Hugo Hamilton is the best-selling author of The Speckled People – a memoir of his childhood in Dublin, growing up with a German mother, speaking German and Irish at home, and prohibited by his revolutionary Irish father from speaking English, the language of the street. This ‘language war’ and the formative questions of identity and silence have been the focus of his acclaimed memoirs, novels and plays. Described by Anne Enright as a writer who ‘loves the spaces between things: his characters live, not just between cultures or between languages, but between the past and the future.’ His work has won many international awards including the French Prix Femina Etranger, the DAAD scholarship in Berlin, and the prestigious Bundesverdienstkreutz, awarded by the German state for his understanding of cultural diversity. Hamilton is a member of the Aosdana arts body in Ireland and lives in Dublin.

His memoir The Speckled People was translated into 20 languages and adapted for the stage in a production for the Gate Theatre in Dublin, and published as a stage play by Methuen. His latest novel – The Pages – (based on the life of the author Joseph Roth) was published by 4th Estate in London and Knopf in the USA.

Keynote speaker - Linguistics

Prof. Lieven Buysse
KU Leuven, Brussels

Lieven Buysse is Professor of Linguistics at KU Leuven, where he teaches a.o. English Linguistics, British Culture, and Language & Technology. His research interests are mainly in the fields of contrastive and interlanguage pragmatics, and he is the Reviews Editor of the journal Corpus Pragmatics.

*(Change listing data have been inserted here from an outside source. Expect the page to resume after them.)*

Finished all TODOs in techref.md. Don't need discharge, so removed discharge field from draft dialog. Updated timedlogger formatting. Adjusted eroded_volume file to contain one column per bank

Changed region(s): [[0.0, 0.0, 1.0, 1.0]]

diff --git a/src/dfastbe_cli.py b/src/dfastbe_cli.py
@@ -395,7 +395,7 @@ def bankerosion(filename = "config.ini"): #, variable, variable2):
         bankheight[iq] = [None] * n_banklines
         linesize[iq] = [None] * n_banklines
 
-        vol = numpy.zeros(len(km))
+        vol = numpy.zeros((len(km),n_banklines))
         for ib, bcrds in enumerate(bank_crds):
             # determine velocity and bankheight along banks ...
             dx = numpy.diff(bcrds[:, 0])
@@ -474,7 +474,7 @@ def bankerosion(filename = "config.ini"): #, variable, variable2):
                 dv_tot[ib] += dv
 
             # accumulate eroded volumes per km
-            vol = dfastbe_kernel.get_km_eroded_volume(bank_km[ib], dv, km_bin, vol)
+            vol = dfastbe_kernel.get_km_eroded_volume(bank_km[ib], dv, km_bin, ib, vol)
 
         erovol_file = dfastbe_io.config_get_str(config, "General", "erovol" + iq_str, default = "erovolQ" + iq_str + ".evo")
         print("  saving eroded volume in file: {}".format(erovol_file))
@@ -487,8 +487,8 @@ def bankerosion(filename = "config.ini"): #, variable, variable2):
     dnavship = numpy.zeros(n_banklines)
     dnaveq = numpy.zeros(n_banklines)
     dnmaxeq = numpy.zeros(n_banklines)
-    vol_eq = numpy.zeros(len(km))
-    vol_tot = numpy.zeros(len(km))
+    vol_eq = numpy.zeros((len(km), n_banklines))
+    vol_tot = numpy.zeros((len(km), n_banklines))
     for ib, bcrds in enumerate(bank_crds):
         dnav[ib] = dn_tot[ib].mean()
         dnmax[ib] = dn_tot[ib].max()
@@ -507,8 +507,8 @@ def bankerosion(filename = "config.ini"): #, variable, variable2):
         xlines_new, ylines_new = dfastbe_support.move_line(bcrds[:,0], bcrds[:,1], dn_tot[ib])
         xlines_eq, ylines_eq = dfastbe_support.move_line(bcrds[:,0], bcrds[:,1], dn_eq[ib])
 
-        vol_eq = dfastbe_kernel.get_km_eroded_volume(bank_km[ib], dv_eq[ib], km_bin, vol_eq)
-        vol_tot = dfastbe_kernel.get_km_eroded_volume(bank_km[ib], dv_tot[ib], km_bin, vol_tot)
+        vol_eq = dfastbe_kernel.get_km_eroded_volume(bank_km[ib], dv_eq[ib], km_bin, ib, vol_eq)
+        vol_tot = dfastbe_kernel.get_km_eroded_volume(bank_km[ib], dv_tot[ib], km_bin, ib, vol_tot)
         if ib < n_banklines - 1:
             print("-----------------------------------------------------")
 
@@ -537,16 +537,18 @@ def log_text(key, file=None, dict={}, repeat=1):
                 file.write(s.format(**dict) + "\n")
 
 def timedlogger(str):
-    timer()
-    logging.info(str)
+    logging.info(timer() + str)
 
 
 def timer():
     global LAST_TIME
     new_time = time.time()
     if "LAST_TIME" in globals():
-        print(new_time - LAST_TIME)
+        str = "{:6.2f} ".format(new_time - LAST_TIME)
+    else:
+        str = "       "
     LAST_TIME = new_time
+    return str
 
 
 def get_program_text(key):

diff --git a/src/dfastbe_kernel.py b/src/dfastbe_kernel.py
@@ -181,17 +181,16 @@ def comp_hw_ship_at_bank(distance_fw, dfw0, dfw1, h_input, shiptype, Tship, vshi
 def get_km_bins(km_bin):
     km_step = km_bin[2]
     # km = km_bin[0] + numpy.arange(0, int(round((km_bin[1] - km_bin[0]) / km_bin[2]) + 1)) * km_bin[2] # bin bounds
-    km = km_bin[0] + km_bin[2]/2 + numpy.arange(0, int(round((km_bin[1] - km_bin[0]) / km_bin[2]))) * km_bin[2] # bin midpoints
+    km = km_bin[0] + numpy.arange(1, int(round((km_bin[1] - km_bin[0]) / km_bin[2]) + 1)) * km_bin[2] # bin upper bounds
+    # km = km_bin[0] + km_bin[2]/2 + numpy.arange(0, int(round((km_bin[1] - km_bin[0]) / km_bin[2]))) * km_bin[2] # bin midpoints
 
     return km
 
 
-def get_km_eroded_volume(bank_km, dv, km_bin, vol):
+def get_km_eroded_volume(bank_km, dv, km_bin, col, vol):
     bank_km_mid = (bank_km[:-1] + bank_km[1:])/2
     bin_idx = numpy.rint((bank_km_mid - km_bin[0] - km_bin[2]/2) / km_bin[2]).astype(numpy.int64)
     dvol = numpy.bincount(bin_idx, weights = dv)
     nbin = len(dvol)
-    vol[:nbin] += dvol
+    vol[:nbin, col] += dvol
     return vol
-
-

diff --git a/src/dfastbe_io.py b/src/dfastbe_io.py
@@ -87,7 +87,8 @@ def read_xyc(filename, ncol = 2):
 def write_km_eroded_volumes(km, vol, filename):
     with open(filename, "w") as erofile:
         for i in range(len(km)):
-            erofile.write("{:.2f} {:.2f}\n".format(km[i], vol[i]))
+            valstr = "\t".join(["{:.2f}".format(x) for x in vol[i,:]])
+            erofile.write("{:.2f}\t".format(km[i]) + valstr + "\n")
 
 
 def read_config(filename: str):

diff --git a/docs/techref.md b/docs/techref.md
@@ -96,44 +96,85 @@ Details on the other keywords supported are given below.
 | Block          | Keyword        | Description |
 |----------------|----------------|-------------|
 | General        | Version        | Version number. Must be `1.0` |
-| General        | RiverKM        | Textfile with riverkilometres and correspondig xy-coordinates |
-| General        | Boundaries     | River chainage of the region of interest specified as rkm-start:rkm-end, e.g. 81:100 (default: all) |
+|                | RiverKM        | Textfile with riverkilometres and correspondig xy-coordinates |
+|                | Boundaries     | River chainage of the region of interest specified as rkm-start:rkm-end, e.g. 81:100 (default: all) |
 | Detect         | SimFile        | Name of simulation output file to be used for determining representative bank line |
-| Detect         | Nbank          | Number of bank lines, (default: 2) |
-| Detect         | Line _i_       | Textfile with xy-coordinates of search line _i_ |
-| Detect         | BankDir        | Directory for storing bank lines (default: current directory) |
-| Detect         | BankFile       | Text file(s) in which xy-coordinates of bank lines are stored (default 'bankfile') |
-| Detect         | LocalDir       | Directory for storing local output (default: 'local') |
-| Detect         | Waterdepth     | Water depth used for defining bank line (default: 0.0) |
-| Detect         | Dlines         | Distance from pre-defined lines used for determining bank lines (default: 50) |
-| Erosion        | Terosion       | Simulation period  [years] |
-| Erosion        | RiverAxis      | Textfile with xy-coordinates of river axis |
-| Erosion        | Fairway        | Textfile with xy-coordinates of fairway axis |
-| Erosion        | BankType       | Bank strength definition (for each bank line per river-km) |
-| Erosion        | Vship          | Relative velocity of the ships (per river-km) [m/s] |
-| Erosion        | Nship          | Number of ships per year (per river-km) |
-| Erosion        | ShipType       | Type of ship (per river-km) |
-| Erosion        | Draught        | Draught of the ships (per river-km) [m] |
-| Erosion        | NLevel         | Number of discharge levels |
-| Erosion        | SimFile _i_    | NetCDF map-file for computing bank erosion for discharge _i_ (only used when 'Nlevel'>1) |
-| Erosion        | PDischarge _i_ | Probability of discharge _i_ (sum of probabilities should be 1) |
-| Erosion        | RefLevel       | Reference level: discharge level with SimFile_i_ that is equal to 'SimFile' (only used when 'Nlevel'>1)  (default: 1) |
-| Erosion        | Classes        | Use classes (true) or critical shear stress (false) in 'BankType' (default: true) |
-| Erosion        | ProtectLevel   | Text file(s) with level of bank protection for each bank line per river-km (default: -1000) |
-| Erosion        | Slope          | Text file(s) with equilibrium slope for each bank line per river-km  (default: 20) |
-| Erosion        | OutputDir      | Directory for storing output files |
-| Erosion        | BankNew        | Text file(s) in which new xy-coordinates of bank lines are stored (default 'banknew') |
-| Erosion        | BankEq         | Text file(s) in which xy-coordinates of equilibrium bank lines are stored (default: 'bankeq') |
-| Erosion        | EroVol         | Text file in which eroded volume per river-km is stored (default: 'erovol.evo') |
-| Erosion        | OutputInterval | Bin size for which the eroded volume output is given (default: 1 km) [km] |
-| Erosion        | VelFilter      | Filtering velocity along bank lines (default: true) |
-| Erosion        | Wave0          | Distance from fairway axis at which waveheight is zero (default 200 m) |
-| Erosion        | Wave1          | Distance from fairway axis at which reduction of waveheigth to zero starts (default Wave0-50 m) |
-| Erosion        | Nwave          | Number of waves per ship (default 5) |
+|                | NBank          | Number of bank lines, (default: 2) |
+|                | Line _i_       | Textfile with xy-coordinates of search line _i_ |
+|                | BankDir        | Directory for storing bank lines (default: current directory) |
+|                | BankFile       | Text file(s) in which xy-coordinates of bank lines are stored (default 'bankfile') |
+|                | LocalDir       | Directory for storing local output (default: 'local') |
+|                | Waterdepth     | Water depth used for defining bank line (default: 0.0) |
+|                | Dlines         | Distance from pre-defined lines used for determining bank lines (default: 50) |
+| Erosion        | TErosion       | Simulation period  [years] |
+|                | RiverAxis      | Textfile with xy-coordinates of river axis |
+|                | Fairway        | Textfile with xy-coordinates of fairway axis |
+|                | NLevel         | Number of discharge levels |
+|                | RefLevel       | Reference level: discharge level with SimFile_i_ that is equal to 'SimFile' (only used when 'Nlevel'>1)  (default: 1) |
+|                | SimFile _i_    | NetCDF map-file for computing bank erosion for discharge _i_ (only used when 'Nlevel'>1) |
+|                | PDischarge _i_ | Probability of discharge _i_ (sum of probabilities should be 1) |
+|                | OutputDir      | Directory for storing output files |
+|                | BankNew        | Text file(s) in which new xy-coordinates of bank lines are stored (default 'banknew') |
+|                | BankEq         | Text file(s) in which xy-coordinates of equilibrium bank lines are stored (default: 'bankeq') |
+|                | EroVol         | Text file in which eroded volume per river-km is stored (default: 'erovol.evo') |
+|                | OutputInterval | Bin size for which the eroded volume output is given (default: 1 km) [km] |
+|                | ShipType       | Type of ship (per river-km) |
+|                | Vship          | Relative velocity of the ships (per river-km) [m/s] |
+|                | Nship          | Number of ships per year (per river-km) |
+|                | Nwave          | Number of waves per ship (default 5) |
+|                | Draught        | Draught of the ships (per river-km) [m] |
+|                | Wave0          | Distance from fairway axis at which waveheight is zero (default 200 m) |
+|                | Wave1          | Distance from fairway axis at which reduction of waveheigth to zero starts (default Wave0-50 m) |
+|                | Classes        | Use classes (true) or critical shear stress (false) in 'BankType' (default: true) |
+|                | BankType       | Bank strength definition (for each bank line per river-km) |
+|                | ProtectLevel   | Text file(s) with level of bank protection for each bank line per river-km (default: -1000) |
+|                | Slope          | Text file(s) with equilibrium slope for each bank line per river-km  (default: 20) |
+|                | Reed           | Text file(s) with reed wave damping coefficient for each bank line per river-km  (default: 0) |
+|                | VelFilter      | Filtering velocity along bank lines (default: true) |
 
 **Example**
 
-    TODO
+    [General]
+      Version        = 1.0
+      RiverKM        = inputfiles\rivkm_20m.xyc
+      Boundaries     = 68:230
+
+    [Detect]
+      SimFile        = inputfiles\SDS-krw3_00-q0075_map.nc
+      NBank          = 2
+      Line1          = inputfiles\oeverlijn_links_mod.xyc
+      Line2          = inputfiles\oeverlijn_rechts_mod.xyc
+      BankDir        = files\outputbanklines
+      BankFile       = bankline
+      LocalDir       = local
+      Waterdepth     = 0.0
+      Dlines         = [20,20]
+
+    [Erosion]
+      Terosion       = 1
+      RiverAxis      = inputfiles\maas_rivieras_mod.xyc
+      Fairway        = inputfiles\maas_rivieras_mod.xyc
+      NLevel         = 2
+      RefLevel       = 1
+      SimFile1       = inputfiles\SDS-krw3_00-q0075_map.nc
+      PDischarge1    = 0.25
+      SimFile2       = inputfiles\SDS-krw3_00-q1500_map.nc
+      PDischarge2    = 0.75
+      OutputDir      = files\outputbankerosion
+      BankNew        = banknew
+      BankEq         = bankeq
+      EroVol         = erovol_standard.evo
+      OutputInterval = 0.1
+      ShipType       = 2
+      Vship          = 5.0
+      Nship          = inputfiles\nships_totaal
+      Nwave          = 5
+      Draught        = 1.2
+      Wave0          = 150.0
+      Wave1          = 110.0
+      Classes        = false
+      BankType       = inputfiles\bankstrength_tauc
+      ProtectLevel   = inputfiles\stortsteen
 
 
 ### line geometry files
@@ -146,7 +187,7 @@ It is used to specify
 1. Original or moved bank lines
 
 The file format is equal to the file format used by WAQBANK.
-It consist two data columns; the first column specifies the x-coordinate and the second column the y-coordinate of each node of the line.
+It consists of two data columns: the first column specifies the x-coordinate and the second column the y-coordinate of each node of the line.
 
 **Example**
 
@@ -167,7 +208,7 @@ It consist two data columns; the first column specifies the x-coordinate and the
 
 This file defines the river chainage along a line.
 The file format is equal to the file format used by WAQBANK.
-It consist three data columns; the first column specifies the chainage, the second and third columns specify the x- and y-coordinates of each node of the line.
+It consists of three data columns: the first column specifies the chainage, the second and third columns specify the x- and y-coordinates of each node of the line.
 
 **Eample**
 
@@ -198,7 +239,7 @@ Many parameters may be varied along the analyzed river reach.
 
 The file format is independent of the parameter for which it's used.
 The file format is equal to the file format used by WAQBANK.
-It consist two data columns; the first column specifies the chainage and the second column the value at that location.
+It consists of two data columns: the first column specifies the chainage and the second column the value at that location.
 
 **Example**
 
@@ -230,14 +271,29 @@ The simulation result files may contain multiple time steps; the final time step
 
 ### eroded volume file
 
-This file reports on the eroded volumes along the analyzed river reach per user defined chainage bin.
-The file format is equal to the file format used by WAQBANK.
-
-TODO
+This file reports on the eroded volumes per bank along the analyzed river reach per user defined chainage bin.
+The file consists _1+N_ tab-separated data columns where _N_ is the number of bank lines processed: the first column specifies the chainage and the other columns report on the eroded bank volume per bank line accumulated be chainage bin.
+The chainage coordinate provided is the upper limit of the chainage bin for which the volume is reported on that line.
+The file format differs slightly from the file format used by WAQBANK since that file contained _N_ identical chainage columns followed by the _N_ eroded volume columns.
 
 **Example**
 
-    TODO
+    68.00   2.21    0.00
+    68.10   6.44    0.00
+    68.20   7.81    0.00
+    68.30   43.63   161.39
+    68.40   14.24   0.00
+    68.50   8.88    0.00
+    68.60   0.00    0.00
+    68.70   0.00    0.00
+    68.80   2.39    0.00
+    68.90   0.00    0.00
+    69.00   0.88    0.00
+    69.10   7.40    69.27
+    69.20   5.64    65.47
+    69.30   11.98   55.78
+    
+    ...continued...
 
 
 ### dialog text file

Since 2017 he has been Campus Dean of the Faculty of Arts at KU Leuven’s Brussels Campus, and has held positions in various academic associations, such as currently that of Secretary-General of CIUTI and President of the European Network for Public Service Interpreting & Translation.


Faculty of Letters, Babeș-Bolyai University, in partnership with:

The Romanian Society for English and American Studies (RSEAS)

The European Society for the Study of English (ESSE)

Organising Committee:

  • Dr. Carmen Borbely
  • Dr. Petronia Petrar
  • Dr. Adriana Todea
  • Dr. Alex Ciorogar
  • Paul Paraschiv, PhD student


The conference will take place at the Faculty of Letters, 31 Horea Street, Cluj-Napoca, 400202.

You can find nearby accommodation at or

Or consult the list below (mostly within walking distance of the Faculty of Letters):

Upon request, we can book a limited number of rooms at the University Hotel (not very far from the Faculty of Letters, close to very convenient public transport and offering better fees).